My oldest son recently presented me with an interesting proposition.  He sat my wife and I down and proceeded to read from a letter he’d written that outlined, in great detail, all of the reasons he deserved to get an allowance.

His list included several of the chores he already does, and a few he’d start doing in order to earn a weekly allowance.  He knew right where to hit us too, and was prepared to share all the things he would spend his allowance money on. This included things like buying stock (yes…he loves to buy stock) and savings. It was a truly impressive list. But the big surprise came when he announced how much he felt he deserved to earn each week.

“I think all of these things mean I deserve an allowance of $20 each week,” he announced boldly. My wife and I tried to stifle our laughs, and could only reply with, “20 bucks a week? I don’t think I get 20 bucks a week of free spending money.”

I share this story because clearly my son has no concept of money, how much money it takes to run a household, or the true value of money. Unfortunately this problem doesn’t end with the 12-year-old standing at the foot of my bed pleading with me for me to give him money every week.

This same concept happens in our public schools.

Every year in August and September we see dozens of articles, Facebook posts, and news stories talking about how much money our public school teachers spend out of their own pockets in school supplies and classroom materials for their students. Does this result in a mass outpouring of donations to public schools? Usually not. So, where does that money come from? After salaries, facilities costs, and thousands of other expenses are paid for, how do schools actually afford to pay for all of the extra things they do for their students?
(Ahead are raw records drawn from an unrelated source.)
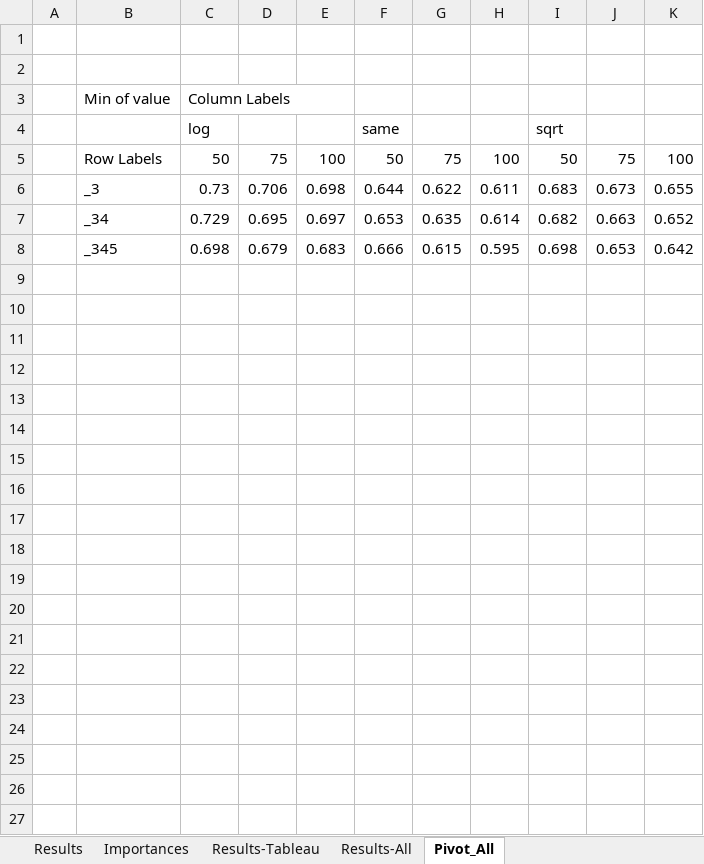
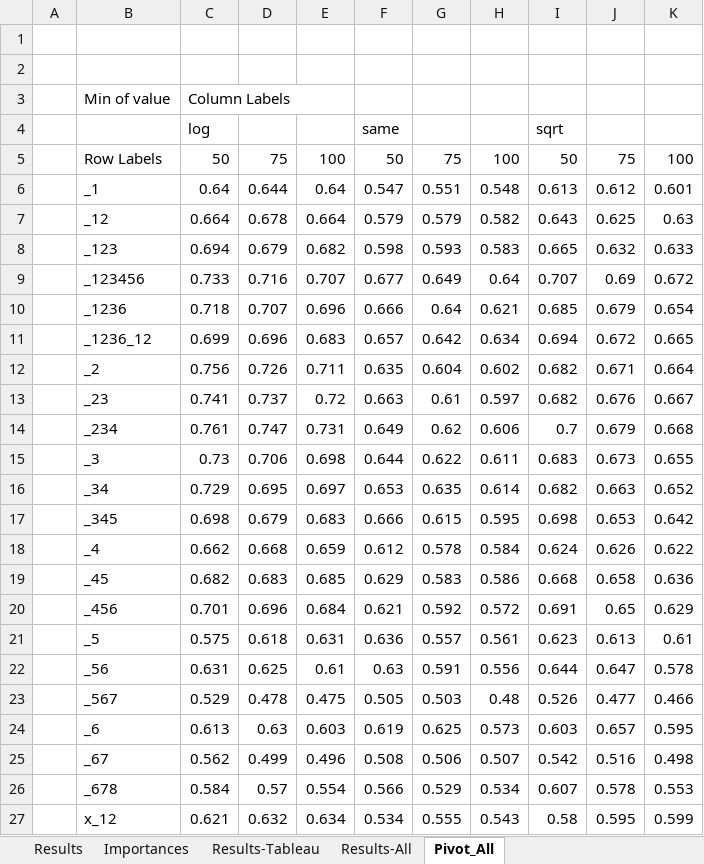
Before and after one commit to ozemre/Thesis_Project, an Excel workbook: Data_Learning_Prediction/FeatureSelection_CHN_GBR_841810_same_pivot.xlsx, sheet Pivot_All, drawn as a sheet; values as stored, in another font and other column widths than the file's, no borders; conditional formats not drawn; the diff names each change by its address in the sheet, - before the commit and + after, or states it on an @@ line.

```diff
--- a/Data_Learning_Prediction/FeatureSelection_CHN_GBR_841810_same_pivot.xlsx (sheet Pivot_All)
+++ b/Data_Learning_Prediction/FeatureSelection_CHN_GBR_841810_same_pivot.xlsx (sheet Pivot_All)
+row 6:  | _1 | 0.64 | 0.644 | 0.64 | 0.547 | 0.551 | 0.548 | 0.613 | 0.612 | 0.601
+row 7:  | _12 | 0.664 | 0.678 | 0.664 | 0.579 | 0.579 | 0.582 | 0.643 | 0.625 | 0.63
+row 8:  | _123 | 0.694 | 0.679 | 0.682 | 0.598 | 0.593 | 0.583 | 0.665 | 0.632 | 0.633
+row 9:  | _123456 | 0.733 | 0.716 | 0.707 | 0.677 | 0.649 | 0.64 | 0.707 | 0.69 | 0.672
+row 10:  | _1236 | 0.718 | 0.707 | 0.696 | 0.666 | 0.64 | 0.621 | 0.685 | 0.679 | 0.654
+row 11:  | _1236_12 | 0.699 | 0.696 | 0.683 | 0.657 | 0.642 | 0.634 | 0.694 | 0.672 | 0.665
+row 12:  | _2 | 0.756 | 0.726 | 0.711 | 0.635 | 0.604 | 0.602 | 0.682 | 0.671 | 0.664
+row 13:  | _23 | 0.741 | 0.737 | 0.72 | 0.663 | 0.61 | 0.597 | 0.682 | 0.676 | 0.667
+row 14:  | _234 | 0.761 | 0.747 | 0.731 | 0.649 | 0.62 | 0.606 | 0.7 | 0.679 | 0.668
+row 18:  | _4 | 0.662 | 0.668 | 0.659 | 0.612 | 0.578 | 0.584 | 0.624 | 0.626 | 0.622
+row 19:  | _45 | 0.682 | 0.683 | 0.685 | 0.629 | 0.583 | 0.586 | 0.668 | 0.658 | 0.636
+row 20:  | _456 | 0.701 | 0.696 | 0.684 | 0.621 | 0.592 | 0.572 | 0.691 | 0.65 | 0.629
+row 21:  | _5 | 0.575 | 0.618 | 0.631 | 0.636 | 0.557 | 0.561 | 0.623 | 0.613 | 0.61
+row 22:  | _56 | 0.631 | 0.625 | 0.61 | 0.63 | 0.591 | 0.556 | 0.644 | 0.647 | 0.578
+row 23:  | _567 | 0.529 | 0.478 | 0.475 | 0.505 | 0.503 | 0.48 | 0.526 | 0.477 | 0.466
+row 24:  | _6 | 0.613 | 0.63 | 0.603 | 0.619 | 0.625 | 0.573 | 0.603 | 0.657 | 0.595
+row 25:  | _67 | 0.562 | 0.499 | 0.496 | 0.508 | 0.506 | 0.507 | 0.542 | 0.516 | 0.498
+row 26:  | _678 | 0.584 | 0.57 | 0.554 | 0.566 | 0.529 | 0.534 | 0.607 | 0.578 | 0.553
+row 27:  | x_12 | 0.621 | 0.632 | 0.634 | 0.534 | 0.555 | 0.543 | 0.58 | 0.595 | 0.599
```
Also changed, not shown: Data_Learning_Prediction/Tuned_Parameters.xlsx, 5 other files.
When new and innovative programs or tools become available that have the ability to transform the way students are educated, or enhance how communities are informed and involved in schools, where do the funds come from to jumpstart those programs?

“We pay for all of these extra things by dipping into our surplus funding bucket,” said no district ever. More and more often educators find themselves faced with the choice of either using personal funds to cover extra programs or simply not doing them.

But there’s a third option that often gets overlooked. Why not open up opportunities for advertising and sponsorships from local businesses who would like to support education? They are an opportunity to generate extra funds to cover new programs or initiatives…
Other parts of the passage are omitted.